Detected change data
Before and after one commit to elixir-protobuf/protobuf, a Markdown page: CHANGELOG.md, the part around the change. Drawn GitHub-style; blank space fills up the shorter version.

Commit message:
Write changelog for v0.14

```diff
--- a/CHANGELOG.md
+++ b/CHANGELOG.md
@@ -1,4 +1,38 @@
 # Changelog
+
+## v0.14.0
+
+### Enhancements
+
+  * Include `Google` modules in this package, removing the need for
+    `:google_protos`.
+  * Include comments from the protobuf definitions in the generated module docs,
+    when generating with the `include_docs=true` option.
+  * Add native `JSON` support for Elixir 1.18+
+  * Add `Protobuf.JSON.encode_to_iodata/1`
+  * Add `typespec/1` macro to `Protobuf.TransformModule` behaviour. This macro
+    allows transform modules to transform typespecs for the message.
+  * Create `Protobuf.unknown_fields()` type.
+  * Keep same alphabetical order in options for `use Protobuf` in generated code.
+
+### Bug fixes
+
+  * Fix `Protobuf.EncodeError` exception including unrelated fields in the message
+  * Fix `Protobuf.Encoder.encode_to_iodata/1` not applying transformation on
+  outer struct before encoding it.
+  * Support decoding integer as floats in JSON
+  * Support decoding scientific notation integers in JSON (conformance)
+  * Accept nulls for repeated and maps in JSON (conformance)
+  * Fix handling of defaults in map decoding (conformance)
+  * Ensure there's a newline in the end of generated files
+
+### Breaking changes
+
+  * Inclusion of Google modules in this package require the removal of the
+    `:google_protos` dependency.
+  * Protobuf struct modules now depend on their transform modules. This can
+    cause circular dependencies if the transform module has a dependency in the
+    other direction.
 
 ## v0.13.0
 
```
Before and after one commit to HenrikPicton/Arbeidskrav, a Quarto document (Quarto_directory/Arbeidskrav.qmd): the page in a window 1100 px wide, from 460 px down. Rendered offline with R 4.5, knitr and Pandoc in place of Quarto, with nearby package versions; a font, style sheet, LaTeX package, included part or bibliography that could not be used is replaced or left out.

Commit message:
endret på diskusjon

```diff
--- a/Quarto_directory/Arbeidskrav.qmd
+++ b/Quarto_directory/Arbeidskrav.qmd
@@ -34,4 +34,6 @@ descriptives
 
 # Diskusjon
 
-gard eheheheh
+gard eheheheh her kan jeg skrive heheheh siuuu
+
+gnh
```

→ WHAT TO DO: All of the data above should be written out again word for word.

→ ANSWER TO THIS EXERCISE:
Before and after one commit to elixir-protobuf/protobuf, a Markdown page: CHANGELOG.md, the part around the change. Drawn GitHub-style; blank space fills up the shorter version.

Commit message:
Write changelog for v0.14

```diff
--- a/CHANGELOG.md
+++ b/CHANGELOG.md
@@ -1,4 +1,38 @@
 # Changelog
+
+## v0.14.0
+
+### Enhancements
+
+  * Include `Google` modules in this package, removing the need for
+    `:google_protos`.
+  * Include comments from the protobuf definitions in the generated module docs,
+    when generating with the `include_docs=true` option.
+  * Add native `JSON` support for Elixir 1.18+
+  * Add `Protobuf.JSON.encode_to_iodata/1`
+  * Add `typespec/1` macro to `Protobuf.TransformModule` behaviour. This macro
+    allows transform modules to transform typespecs for the message.
+  * Create `Protobuf.unknown_fields()` type.
+  * Keep same alphabetical order in options for `use Protobuf` in generated code.
+
+### Bug fixes
+
+  * Fix `Protobuf.EncodeError` exception including unrelated fields in the message
+  * Fix `Protobuf.Encoder.encode_to_iodata/1` not applying transformation on
+  outer struct before encoding it.
+  * Support decoding integer as floats in JSON
+  * Support decoding scientific notation integers in JSON (conformance)
+  * Accept nulls for repeated and maps in JSON (conformance)
+  * Fix handling of defaults in map decoding (conformance)
+  * Ensure there's a newline in the end of generated files
+
+### Breaking changes
+
+  * Inclusion of Google modules in this package require the removal of the
+    `:google_protos` dependency.
+  * Protobuf struct modules now depend on their transform modules. This can
+    cause circular dependencies if the transform module has a dependency in the
+    other direction.
 
 ## v0.13.0
 
```
Before and after one commit to HenrikPicton/Arbeidskrav, a Quarto document (Quarto_directory/Arbeidskrav.qmd): the page in a window 1100 px wide, from 460 px down. Rendered offline with R 4.5, knitr and Pandoc in place of Quarto, with nearby package versions; a font, style sheet, LaTeX package, included part or bibliography that could not be used is replaced or left out.

Commit message:
endret på diskusjon

```diff
--- a/Quarto_directory/Arbeidskrav.qmd
+++ b/Quarto_directory/Arbeidskrav.qmd
@@ -34,4 +34,6 @@ descriptives
 
 # Diskusjon
 
-gard eheheheh
+gard eheheheh her kan jeg skrive heheheh siuuu
+
+gnh
```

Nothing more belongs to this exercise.